Because of the intention of this type of support, orders may have an end date. There are also a couple of other ways your support payments could end.
The California Courts explain your court order will usually determine when spousal support ends. The court will often base the length of time for the order on the length of time of your marriage.
The general rule is spousal support orders will last for half the time of your marriage. For example, if your marriage lasted 10 years, then your support order could last up to five years.
However, it is important to note the court has a lot of leeways when it comes to spousal support. The judge in your case may feel there are certain circumstances that supersede the general rule. He or she could then order support for a longer or shorter time than half the time of your marriage.
In addition, marriages lasting over 10 years do not follow the general rule. In those cases, the court can order payments with no end date. In those situations, there may be other ways payments will end.
A common reason for ending spousal support is your former spouse getting into another legal relationship. The state considers this a marriage or domestic partnership.
The other way spousal support will end is if you or your former spouse die.
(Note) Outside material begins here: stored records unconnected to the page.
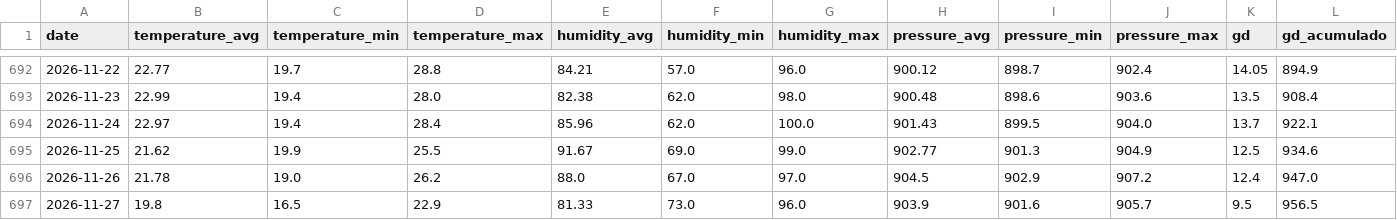
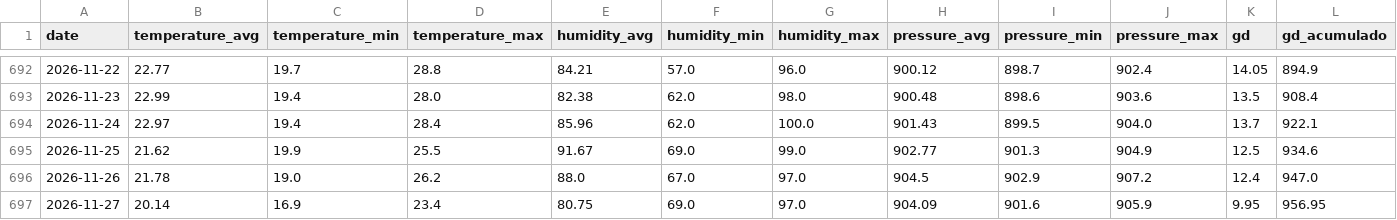
Before and after one commit to Gabriel-Domingueti/weather-station-dashboard, a CSV file: data/sul_de_minas/muzambinho_daily.csv, drawn as a sheet; only a part is shown, gaps mark what is left out; the diff names each change by its address in the sheet, - before the commit and + after, or states it on an @@ line.

```diff
--- a/data/sul_de_minas/muzambinho_daily.csv
+++ b/data/sul_de_minas/muzambinho_daily.csv
-B697 (temperature_avg): 19.8
+B697 (temperature_avg): 20.14
-C697 (temperature_min): 16.5
+C697 (temperature_min): 16.9
-D697 (temperature_max): 22.9
+D697 (temperature_max): 23.4
-E697 (humidity_avg): 81.33
+E697 (humidity_avg): 80.75
-F697 (humidity_min): 73.0
+F697 (humidity_min): 69.0
-G697 (humidity_max): 96.0
+G697 (humidity_max): 97.0
-H697 (pressure_avg): 903.9
+H697 (pressure_avg): 904.09
-J697 (pressure_max): 905.7
+J697 (pressure_max): 905.9
-K697 (gd): 9.5
+K697 (gd): 9.95
-L697 (gd_acumulado): 956.5
+L697 (gd_acumulado): 956.95
```
Also changed, not shown: data/aggregated/agrometeorological_indices.csv, data/aggregated/daily_summary.csv, 20 other files.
In most cases, spousal support will have an end date, but you may also need to go to court to request an end if you have certain situations.